We love these shows, but the producers should really begin each episode with a warning: "The following program contains images of renovations you will want in your home and that will look easier and less expensive than they actually are. Such renovations might be more than your skill level or bank account can withstand. Watch at your own risk."
If we'd been warned, maybe we would have gone out for a walk instead of getting caught up in a dizzying whirlwind of home improvement possibilities. Last week, we found ourselves pausing a show, so we could take snapshots of the TV screen. Then we said things like, "Look at this, honey! This house has a living room that looks just like ours. See how they tore out the built-in shelves and put in windows with window seats? We could do that, right? Think of the natural light it would give us!"
"Ooooh, look at that fireplace hearth. That would look awesome in here."
"Oh, man.
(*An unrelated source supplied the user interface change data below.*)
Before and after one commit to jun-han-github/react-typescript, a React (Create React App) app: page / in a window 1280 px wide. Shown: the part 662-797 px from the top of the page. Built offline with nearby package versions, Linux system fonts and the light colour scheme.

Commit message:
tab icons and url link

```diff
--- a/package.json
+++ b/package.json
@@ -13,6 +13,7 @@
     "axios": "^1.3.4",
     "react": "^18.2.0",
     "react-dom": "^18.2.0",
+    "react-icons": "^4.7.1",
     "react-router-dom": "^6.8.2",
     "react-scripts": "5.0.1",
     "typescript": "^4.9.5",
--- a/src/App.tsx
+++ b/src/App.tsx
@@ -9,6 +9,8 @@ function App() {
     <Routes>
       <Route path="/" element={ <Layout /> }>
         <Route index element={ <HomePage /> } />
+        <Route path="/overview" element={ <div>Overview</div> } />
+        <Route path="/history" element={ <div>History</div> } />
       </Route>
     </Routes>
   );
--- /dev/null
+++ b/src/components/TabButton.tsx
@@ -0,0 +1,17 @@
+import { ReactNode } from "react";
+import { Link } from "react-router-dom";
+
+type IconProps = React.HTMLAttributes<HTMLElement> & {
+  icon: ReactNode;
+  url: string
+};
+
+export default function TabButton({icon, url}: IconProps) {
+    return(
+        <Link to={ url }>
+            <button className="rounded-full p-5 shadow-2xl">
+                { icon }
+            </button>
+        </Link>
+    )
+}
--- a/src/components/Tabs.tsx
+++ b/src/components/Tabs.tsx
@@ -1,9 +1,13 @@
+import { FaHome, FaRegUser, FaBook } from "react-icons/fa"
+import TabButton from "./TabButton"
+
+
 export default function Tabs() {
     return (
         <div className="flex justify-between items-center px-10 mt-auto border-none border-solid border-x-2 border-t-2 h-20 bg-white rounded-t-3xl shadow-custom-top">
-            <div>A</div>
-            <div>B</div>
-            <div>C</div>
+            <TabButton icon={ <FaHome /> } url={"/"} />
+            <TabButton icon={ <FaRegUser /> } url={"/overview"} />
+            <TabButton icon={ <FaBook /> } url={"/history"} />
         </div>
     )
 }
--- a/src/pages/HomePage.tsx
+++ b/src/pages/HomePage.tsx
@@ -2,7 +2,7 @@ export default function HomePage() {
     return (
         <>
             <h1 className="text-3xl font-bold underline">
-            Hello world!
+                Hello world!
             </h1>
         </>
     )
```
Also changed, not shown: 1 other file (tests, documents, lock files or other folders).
Those cabinets are amazing."
These are dangerous things to say because they're likely to be followed up with an even more dangerous question: "How hard could it be?"
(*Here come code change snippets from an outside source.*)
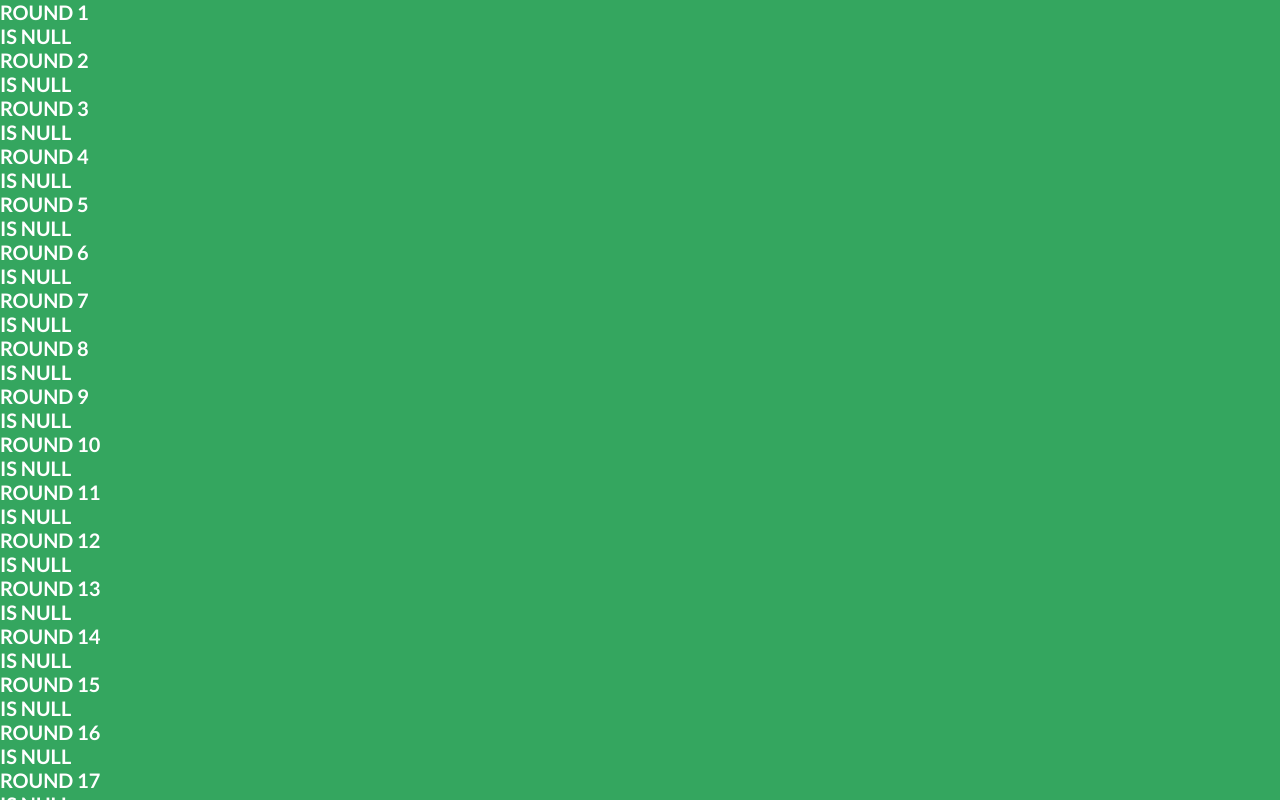
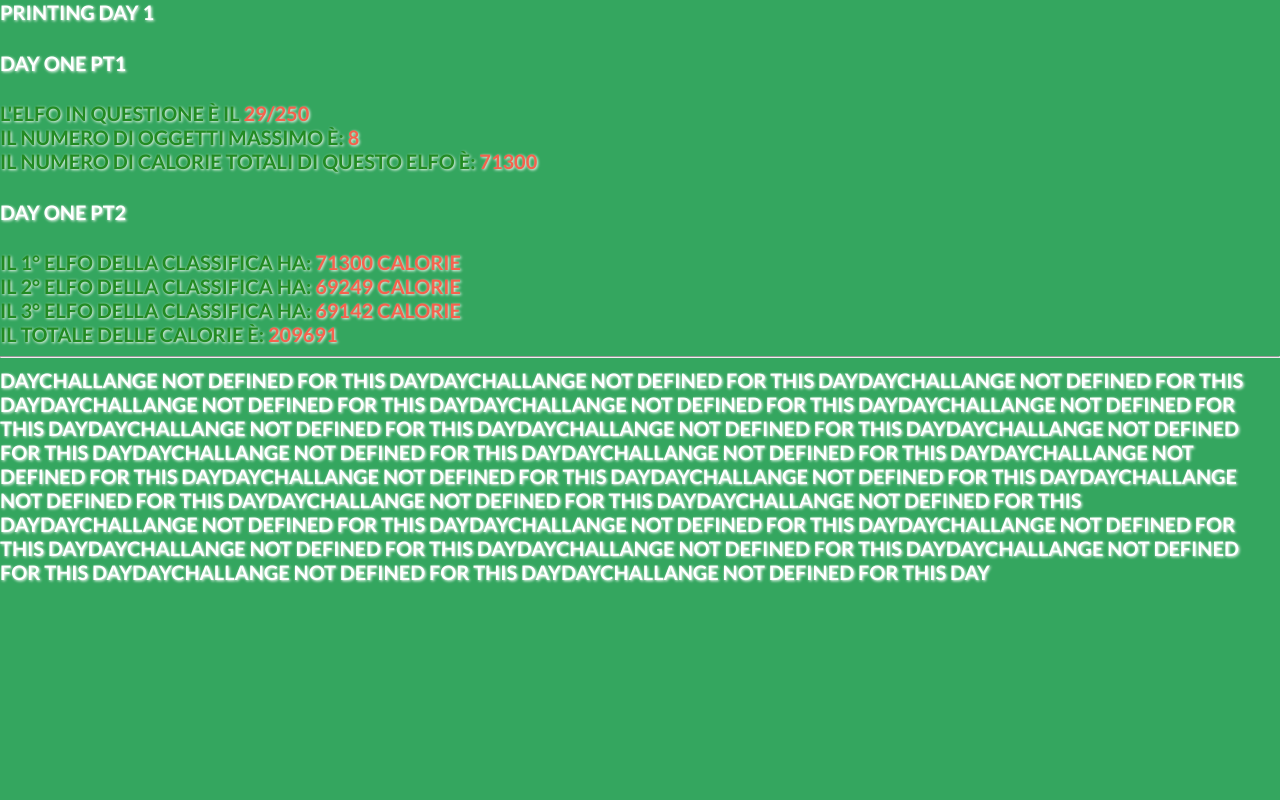
Before and after one commit to MCiocio/adventofcode22, a PHP site: page / in a window 1280 px wide. Run offline with PHP 8.4, Linux system fonts and the light colour scheme; classes that the project's autoload settings leave out are loaded by file name.

Commit message:
fix namespaces

```diff
--- a/composer.json
+++ b/composer.json
@@ -13,7 +13,7 @@
     },
     "autoload": {
         "psr-4": {
-            "AdventCode\\": "src/"
+            "AdventCode\\": "src/",
         }
     }
 }
--- a/css/style.css
+++ b/css/style.css
@@ -9,7 +9,8 @@ body, html {
     font-size: 20px;
     text-transform: uppercase;
     color: #FFF;
-    background-color: #34A65F
+    background-color: #34A65F;
+    text-shadow: 1px 1px 3px #fff;
 
 }
 
@@ -22,5 +23,5 @@ body, html {
 font, h4 {
     position: relative;
     z-index:1231231;
-    text-shadow: 1px 1px 3px #fff;
+    /*text-shadow: 1px 1px 3px #fff;*/
 }
--- a/index.php
+++ b/index.php
@@ -8,16 +8,18 @@ echo '</head>';
 echo '<section class="sky">';
 
 for ($index = 1; $index < 27; $index++) {
-    PrintCmnFns::printSimpleRow("Round $index");
-    // $day_challenge = new \AdventCode\DayChallanges\DayChallenge1();
-    $day_challenge = DayChallengeFactory::factory($index);
-    if (is_null($day_challenge)) {
-        PrintCmnFns::printSimpleRow('is null');
+    // PrintCmnFns::printSimpleRow("Round $index");
+    // $day_challenge = new \AdventCode\DayChallenges\DayChallenge1();
+    try {
+        $day_challenge = DayChallengeFactory::factory($index);
+    } catch (Exception $exception) {
+        echo $exception->getMessage();
         continue;
     }
     PrintCmnFns::printSimpleRow("Printing Day $index");
     $day_challenge->printFirstPartSolution();
     $day_challenge->printSecondPartSolution();
+    PrintCmnFns::printSeparator();
 }
 
 echo '</section>';
--- a/src/Common/DayChallengeFactory.php
+++ b/src/Common/DayChallengeFactory.php
@@ -1,15 +1,20 @@
 <?php
 namespace AdventCode\Common;
-use AdventCode\DayChallanges\DayChallenge1;
-use AdventCode\Common\DayChallengeInterface;
+
+use Exception;
+
 class DayChallengeFactory
 {
+    const NAMESPACE = "AdventCode\\DayChallenges\\";
     public static function factory(int $day): ?DayChallengeInterface
     {
-        $class_name = 'DayChallenge'.$day;
-        if (class_exists($class_name)){
-            return new $class_name();
+        $class = self::NAMESPACE. 'DayChallenge' .$day;
+        // return new DayChallenge1();
+        if(class_exists($class)){
+            // if($class instanceof DayChallengeInterface){
+                return new $class();
+            // }
         }
-        return null;
+        throw new Exception('DayChallange not defined for this day');
     }
 }
--- a/src/Common/PrintCmnFns.php
+++ b/src/Common/PrintCmnFns.php
@@ -18,6 +18,11 @@ class PrintCmnFns
         echo "$text <br/>";
     }
 
+    public static function printSeparator(): void
+    {
+        echo "<hr/>";
+    }
+
     public static function includeCss()
     {
         echo "<link rel='stylesheet' href='/css/style.css'/>";
--- a/src/DayChallenges/DayChallenge1.php
+++ b/src/DayChallenges/DayChallenge1.php
@@ -1,5 +1,5 @@
 <?php
-namespace AdventCode\DayChallanges;
+namespace AdventCode\DayChallenges;
 use AdventCode\Common\DayChallengeBase;
 use AdventCode\Common\PrintCmnFns;
 
```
The next thing you know, you're either up to your elbows in a project you don't have the skills to complete or you're staring at an invoice from a contractor who does have the skills and knows what they're worth. Either way, you're going to pay for these television-fueled renovation impulses.
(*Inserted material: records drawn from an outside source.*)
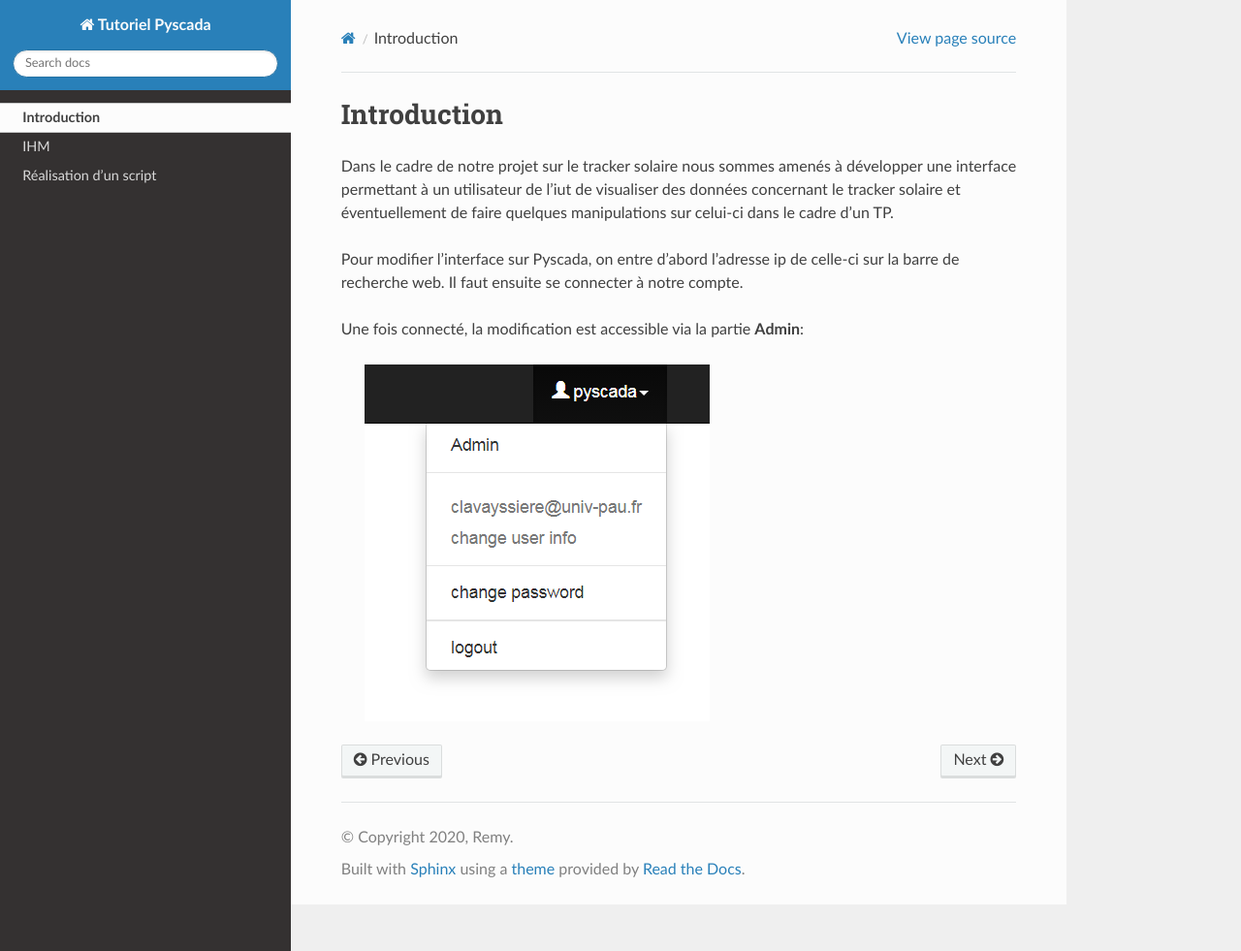
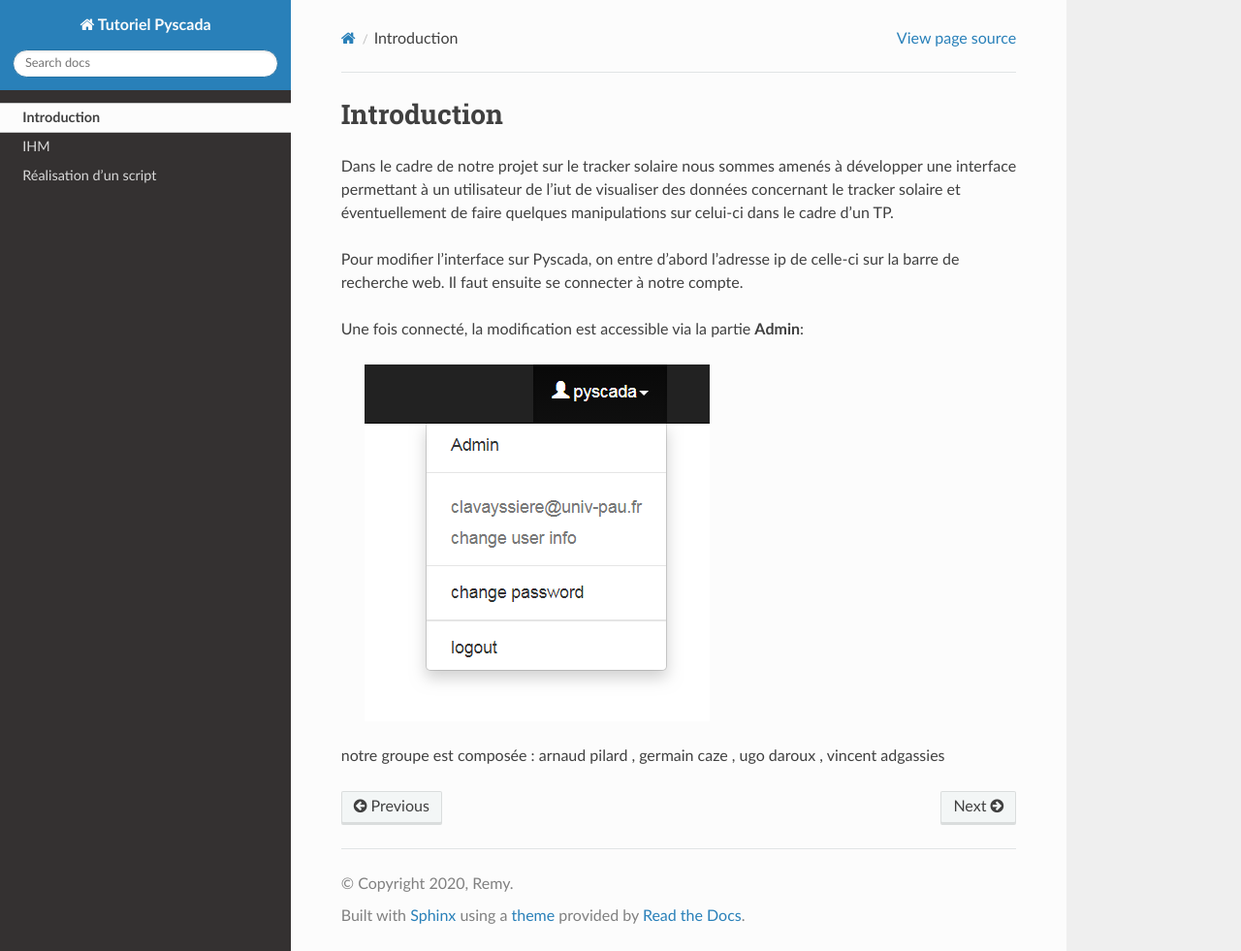
Before and after one commit to pt-tracker-gim/trackeurSolaire, a Sphinx documentation site: the page built from docs/source/tutoriel.rst, in a window 1280 px wide and 981 px high. Shown: the whole window at 97% size. Built offline with Sphinx 7.4.7 and the Read the Docs theme 2.0.0, drawn with Linux system fonts in a browser that asks for light colours.

Commit message:
Update tutoriel.rst

```diff
--- a/docs/source/tutoriel.rst
+++ b/docs/source/tutoriel.rst
@@ -12,3 +12,5 @@ Pour modifier l'interface sur Pyscada, on entre d'abord l'adresse ip de celle-ci
 Une fois connecté, la modification est accessible via la partie **Admin**:
 
 		.. image:: pic/admin.PNG
+
+notre groupe est composée : arnaud pilard , germain caze , ugo daroux , vincent adgassies
```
In our defense, I think we got sucked in by the renovation shows because we're in the midst of one ourselves. We're building a small apartment on the back of our house which will eventually be home to my parents. We started the project at the beginning of the year but were slowed down by a rainy spring. So far we have a frame, a roof, some plumbing and electrical work. But we don't have windows, insulation, siding, drywall, flooring, paint, cabinets or anything else. I'll admit to frequent bouts of despair that we might never have these essentials and this construction project will stretch into eternity.
But on television, Joanna and Chip Gaines can take a house that's a tragic "before" and turn it into an amazing "after" in less than an hour. The Property Brothers waste no time taking down walls and putting up backsplashes. And Hilary on Love It or List It can turn a disgruntled homeowner into someone who literally weeps with joy over her newly expanded bathroom -- and she can do it in less time than it takes to make a lasagna.
Sure, the magic of television editing has a lot to do with how these homes go from "yikes" to "wow" in a single episode. Perhaps we're addicted to the quick fix of televised renovation. (The designers on TV never seem to have subcontractors who don't show up or windows that don't ship on time, yet it happens to us all the time.)
This whole experience is a lesson in patience and letting go of the need to control things. I peer out the window at the still-not-done construction and chant the serenity prayer on a daily basis.
When neighbors ask when our project will be done, I shrug my shoulders and say, "We really don't know. Our best guess is six to eight more weeks of HGTV. And by then, we'll have five more projects on the wish list and zero dollars."
Stay tuned, and pass the remote.
Gwen Rockwood is a syndicated freelance columnist. Archives of The Rockwood Files can be found online at nwaMotherlode.com. Email Rockwood at email@example.com.
NAN Our Town on 07/12/2018
Print Headline: Renovation project to be continued